Make Sure She’s Safe
As soon as you suspect elder abuse, make sure your mom is safe. If that means moving her to your home or a hotel for now, do so. If she lives in her home, change the locks or change the entry code on a digital keypad. If the abuser also lives with your mom, talk to an attorney and local police about the eviction process.
Seek Medical Care
If you suspect your mom is being abused, take her to an urgent care clinic, ER, or her doctor. Have her checked for any injuries or signs of abuse. Make sure her injuries are treated and see about having her referred to a specialist in abuse for counseling.
Ask that a report be documented with photographs and make sure she gets a copy. If you’re named as her agent on medical power of attorney documents, you’ll have the right to ask for a copy for your records. You want this to bring to the police.

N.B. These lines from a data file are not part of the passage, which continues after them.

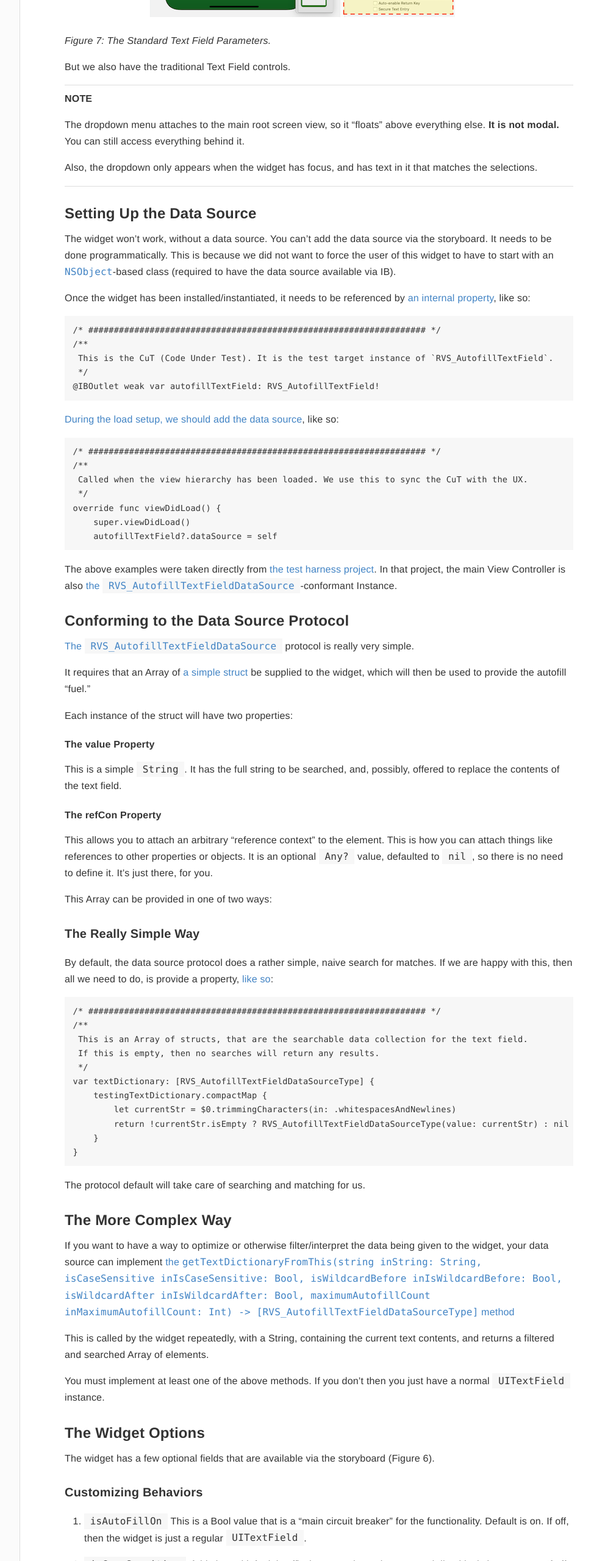
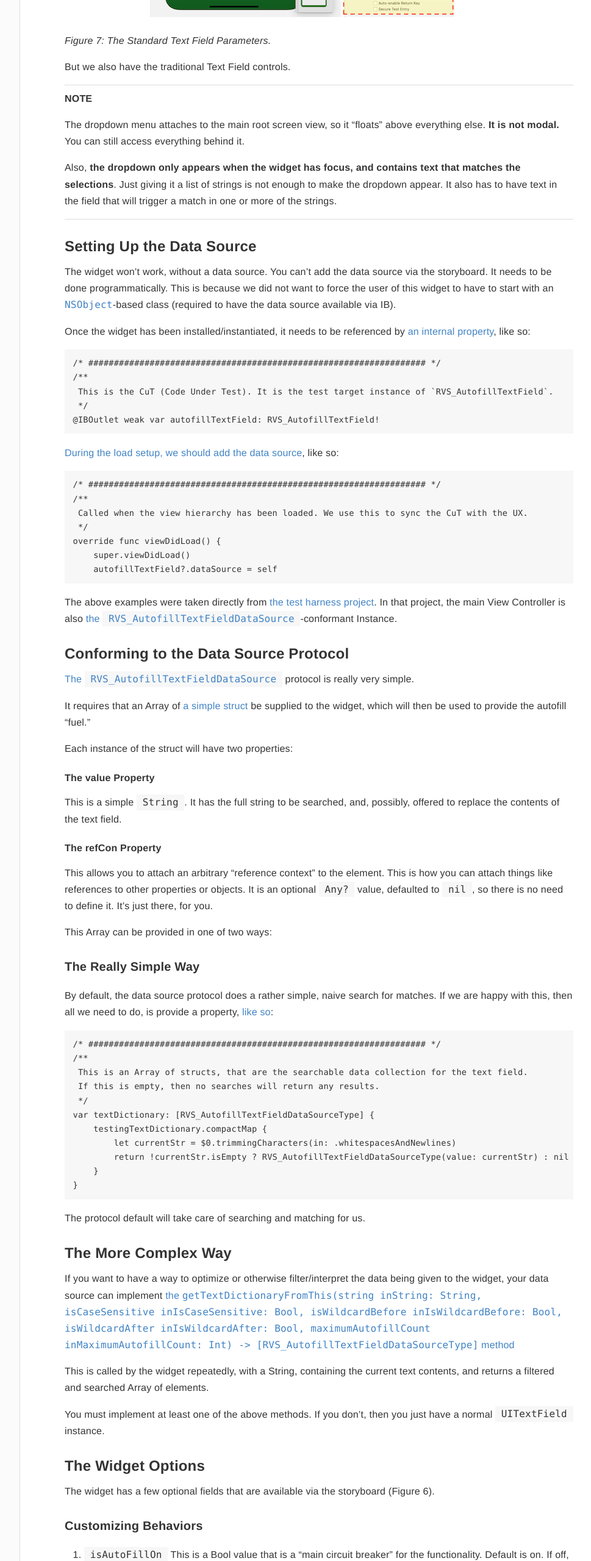
Before and after one commit to RiftValleySoftware/RVS_AutofillTextField, a plain HTML site: page docs/docsets/RVS_AutofillTextField.docset/Contents/Resources/Documents/index.html in a window 1280 px wide. Shown: the part 5708-8268 px from the top of the page at 61% size, without its empty margins (267-1236 px from the left). Drawn offline with Linux system fonts and the light colour scheme; files that its build step writes are made by us from their sources; files whose address does not match are found by name.

Commit message:
Bit more work on the README.

```diff
--- a/docs/docsets/RVS_AutofillTextField.docset/Contents/Resources/Documents/index.html
+++ b/docs/docsets/RVS_AutofillTextField.docset/Contents/Resources/Documents/index.html
@@ -206,7 +206,7 @@
 
 <p>The dropdown menu attaches to the main root screen view, so it &ldquo;floats&rdquo; above everything else. <strong>It is not modal.</strong> You can still access everything behind it.</p>
 
-<p>Also, the dropdown only appears when the widget has focus, and has text in it that matches the selections.</p>
+<p>Also, <strong>the dropdown only appears when the widget has focus, and contains text that matches the selections</strong>. Just giving it a list of strings is not enough to make the dropdown appear. It also has to have text in the field that  will trigger a match in one or more of the strings.</p>
 
 <hr>
 <h3 id='setting-up-the-data-source' class='heading'>Setting Up the Data Source</h3>
@@ -270,7 +270,7 @@ var textDictionary: [RVS_AutofillTextFieldDataSourceType] {
 
 <p>This is called by the widget repeatedly, with a String, containing the current text contents, and returns a filtered and searched Array of elements.</p>
 
-<p>You must implement at least one of the above methods. If you don&rsquo;t then you just have a normal <code>UITextField</code> instance.</p>
+<p>You must implement at least one of the above methods. If you don&rsquo;t, then you just have a normal <code>UITextField</code> instance.</p>
 <h3 id='the-widget-options' class='heading'>The Widget Options</h3>
 
 <p>The widget has a few optional fields that are available via the storyboard (Figure 6).</p>
```
Also changed, not shown: docs/index.html (+2 -2 lines), 2 other files.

Freeze Bank Accounts and Get Other Protective Measures in Place
If the abuse was financial, put a credit freeze in place with the different credit bureaus. Access her credit reports with all agencies and look for discrepancies. Report any loans or credit cards that are not hers. Put a credit freeze in place to prevent additional loans from being taken out.
Freeze her savings and checking accounts, too. If needed, set up new accounts with new account numbers and transfer funds over to them.
Talk to an elder law attorney about having a financial power of attorney established to help her keep track of her financial accounts and make sure transactions are legitimate.
Additional Protections if She Lives in Assisted Living
If your mom lives in a nursing home or assisted living community and you suspect abuse, make sure you understand her rights. The staff cannot block you from seeing her. You might be restricted to a vision through a window due to situations like the COVID-19 pandemic, but they cannot force you to a phone call only.
You have every right to see her medical records within 24 hours of asking. She has the right to refuse to allow the nursing home administration to manage her funds. Finally, you have the right to view state inspection reports.
Schedule a Consultation With an Attorney
File a report with the police and then seek help from an attorney who specializes in elder abuse. Your mom has the right to be free of further abuse both at her home or in a residential care setting. Talk to an elder law attorney for immediate assistance.
If you or a loved need assistance with Elder Law in Centerpoint, AL contact Nolan Elder Law & Estate Planning today. (205) 390-0101